Cunningham was taken to a hospital but later died. She was the city’s 14th homicide of 2017.
“For what purpose would someone have had to have taken my child’s life?” Brown wondered. “It leaves a void because you just don’t know why.”
The trooper pulled over to check on what was thought to be a stranded motorist but did not see anyone inside the car. After looking around, the trooper found Cunningham sprawled on the ground.
Investigators think Cunningham was shot while she was inside the vehicle, likely by another passenger.
Anyone with information should call the TIPS Hotline at 816-474-TIPS (8477).
“It leaves a void because you don’t know who your child was dealing with,” Brown said. “You ask yourself, ‘Was there a side to her that we didn’t know about?’ ”
Cunningham grew up in Kansas City, Kan., and graduated from Washington High School in 2011. Brown said his daughter was an exceptional student who participated in the school’s ROTC program. She also enjoyed soccer and an array of other activities.
Brown said Cunningham was a quiet child who usually kept to herself. She went to school, and her parents made sure she focused on her studies and completed her chores.
After graduation, Cunningham made plans to enlist in the military, but instead she took classes at Kansas City, Kan., Community College. She later attended Donnelly College and worked various jobs.
Most recently, Cunningham worked at a hotel at the Legends Outlets near the Kansas Speedway. Like many young people, Brown said, his daughter was trying to earn a living, dealing with life’s challenges while still trying to figure out her career choice.
Brown said his daughter told him she was going to meet someone north of the Missouri River, possibly in Gladstone, but she never made it.
The family now ponders what happened and what clues they can offer investigators to help bring them closure.
“It is a grave loss, it was my child,” Brown said. “It is a loss that is unimaginable, but this house stands on having Jesus Christ in our lives. I know my daughter is in a better place right now.
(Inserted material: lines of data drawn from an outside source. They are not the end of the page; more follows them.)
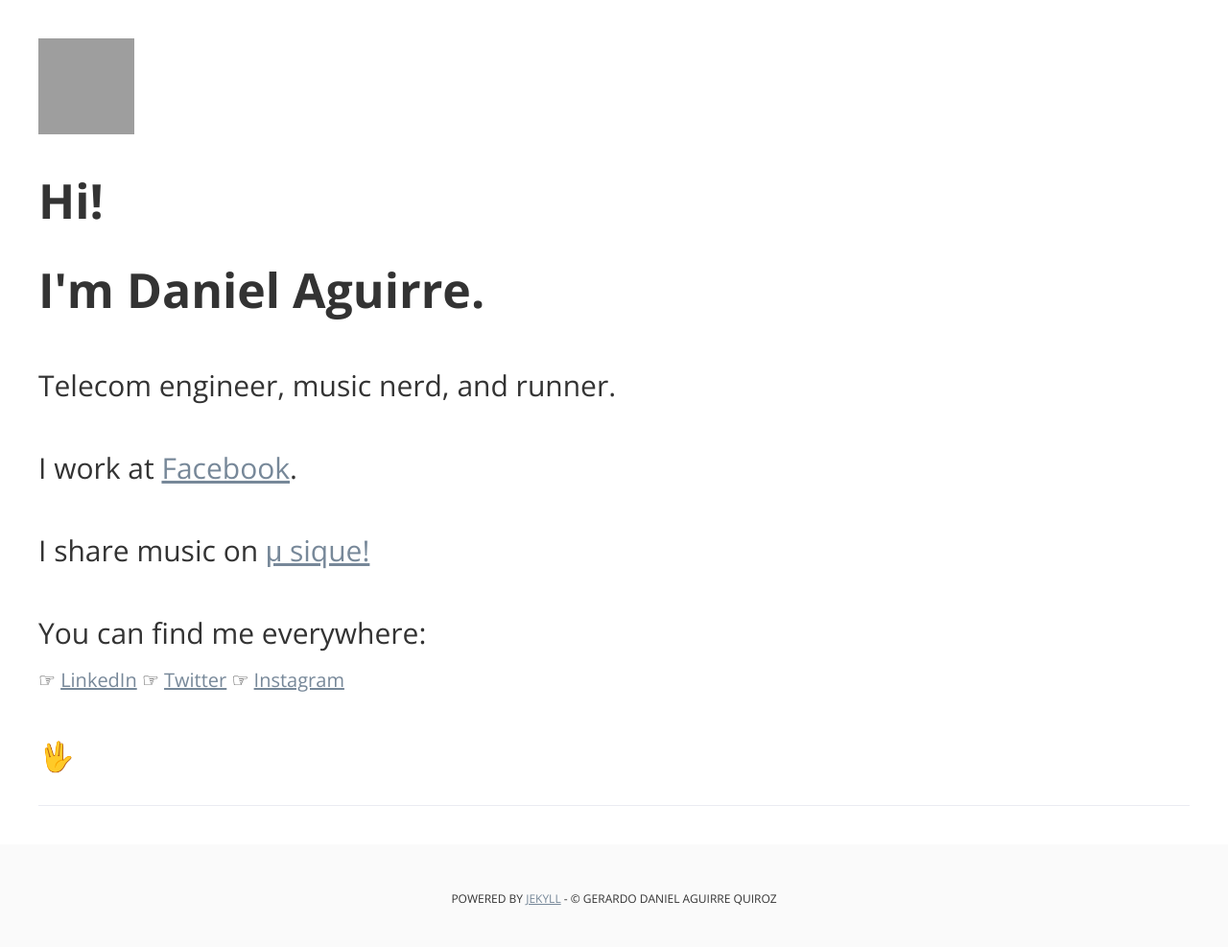
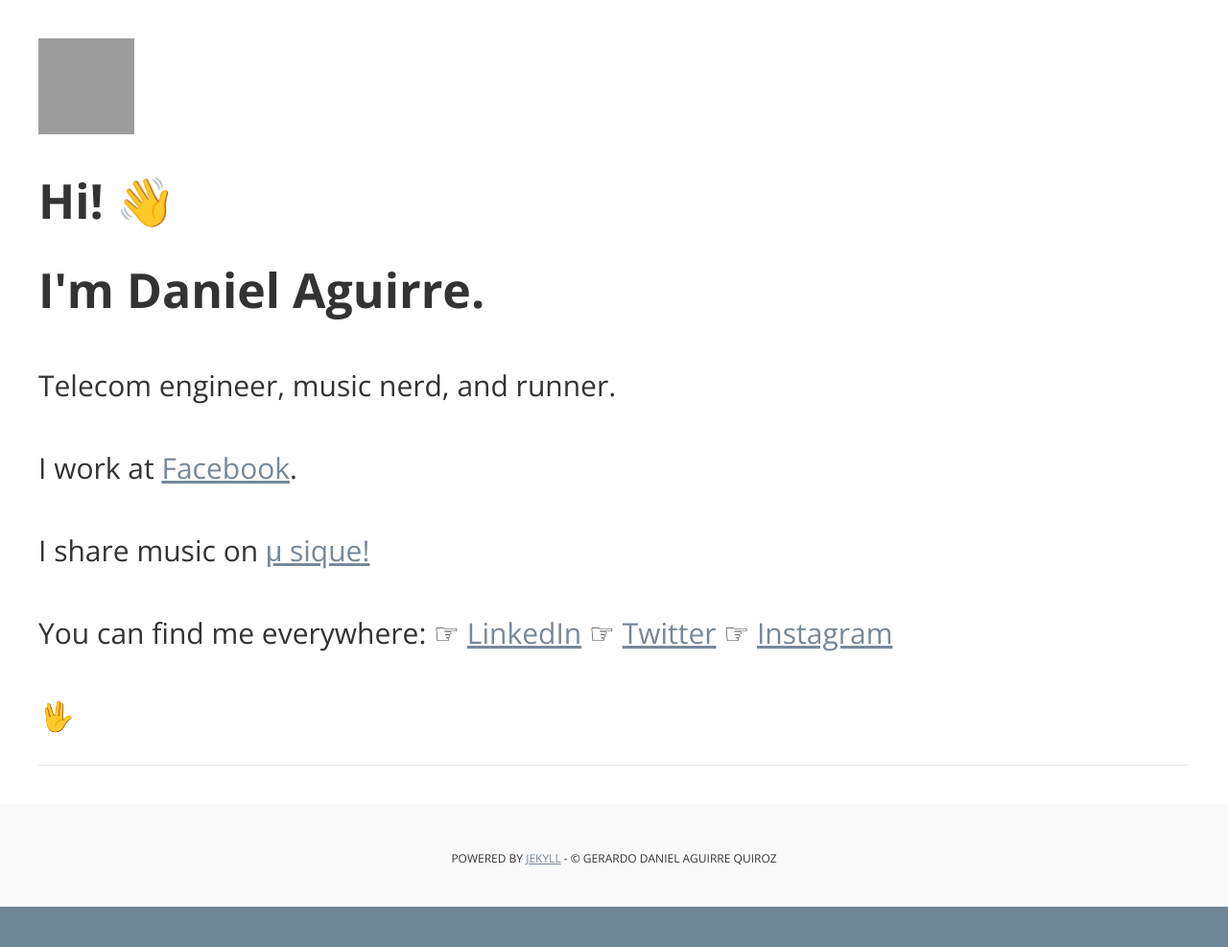
Before and after one commit to gdaq/gdaq.github.io, a Jekyll site: the page built from index.html, in a window 1280 px wide. Shown: the whole page at 96% size. Built offline with Jekyll 4.4.1, drawn with Linux system fonts in a browser that asks for light colours; the list of posts is cut into pages by our own code; after the commit the page ends 945 px from its top, so only the background shows below that; grey boxes are pictures that could not be loaded.

Commit message:
Update default.html

```diff
--- a/_layouts/default.html
+++ b/_layouts/default.html
@@ -74,19 +74,19 @@
           <h1 class="title"><a href="http://gdaq.me" title="Back to Homepage"><img src="http://i.imgur.com/6bqaY9d.jpg?1" width="100" height="100"alt="logo" title="GDAQ" /></a></h1>
        	<p></p>
         <nav class="navigation">
-       	  <h1>Hi!</h1>
+       	  <h1>Hi! 👋</h1>
 		<h1>I'm Daniel Aguirre.</h1>
           		<h3>Telecom engineer, music nerd, and runner.</h3>
 	  		<h3>I work at <a href="https://connectivity.fb.com">Facebook</a>.</h3>
           		<h3>I share music on <a href="http://mu-sique.com">μ sique!</a></h3>
-			<h3>You can find me everywhere:</h3>
-			<span align="left">☞ <a target="_blank" href="https://www.linkedin.com/in/gerardodanielaguirre/">LinkedIn</a></span>
+			<h3>You can find me everywhere: <span align="left">☞ <a target="_blank" href="https://www.linkedin.com/in/gerardodanielaguirre/">LinkedIn</a></span>
           {% if site.twitter %}
           <span align="center">☞ <a target="_blank" href="http://twitter.com/{{ site.twitter }}">Twitter</a></span>
           {% endif %}
           {% if site.instagram %}
           <span align="right">☞ <a target="_blank" href="http://instagram.com/{{ site.instagram }}">Instagram</a></span>
-          {% endif %}
+          {% endif %}</h3>
+
 			<h3>🖖</h3>
           <p></p>
 	<p></p>
```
“The tears that I cried on Sunday, Monday and Tuesday are now tears of joy because I know that she is in a better place than what she was dealing with down here,” he said.